• [Supplied entries]:
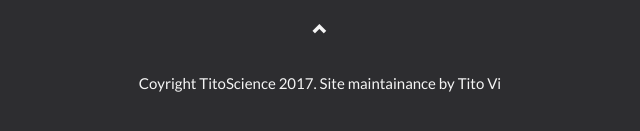
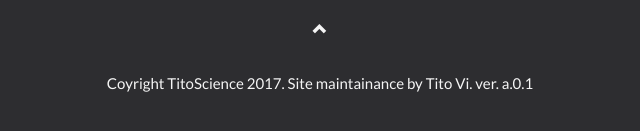
Before and after one commit to TitoScience/tito-site, a website: page index.html in a window 1280 px wide. Shown: the part 2688-2819 px from the top of the page, 320-960 px from the left. Drawn offline with nearby package versions, Linux system fonts and the light colour scheme.

Commit message:
fixed version label

```diff
--- a/index.html
+++ b/index.html
@@ -614,7 +614,7 @@
         <a class="up-arrow" href="#myPage" data-toggle="tooltip" title="TO TOP">
             <span class="glyphicon glyphicon-chevron-up"></span>
         </a><br><br>
-        <p>Coyright TitoScience 2017. Site maintainance by <a href="http://johnvinnymarquez.net" data-toggle="tooltip" title="Visit Tito Vi!">Tito Vi</a></p>
+        <p>Coyright TitoScience 2017. Site maintainance by <a href="http://johnvinnymarquez.net" data-toggle="tooltip" title="Visit Tito Vi!">Tito Vi</a>. <span class="sub">ver. a.0.1</span></p>
     </footer>
 
     <script>
```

• [Action item]:
Could you give the listing above again word for word, without any pictures?

• [Exercise solution]:
Before and after one commit to TitoScience/tito-site, a website: page index.html in a window 1280 px wide. Shown: the part 2688-2819 px from the top of the page, 320-960 px from the left. Drawn offline with nearby package versions, Linux system fonts and the light colour scheme.

Commit message:
fixed version label

```diff
--- a/index.html
+++ b/index.html
@@ -614,7 +614,7 @@
         <a class="up-arrow" href="#myPage" data-toggle="tooltip" title="TO TOP">
             <span class="glyphicon glyphicon-chevron-up"></span>
         </a><br><br>
-        <p>Coyright TitoScience 2017. Site maintainance by <a href="http://johnvinnymarquez.net" data-toggle="tooltip" title="Visit Tito Vi!">Tito Vi</a></p>
+        <p>Coyright TitoScience 2017. Site maintainance by <a href="http://johnvinnymarquez.net" data-toggle="tooltip" title="Visit Tito Vi!">Tito Vi</a>. <span class="sub">ver. a.0.1</span></p>
     </footer>
 
     <script>
```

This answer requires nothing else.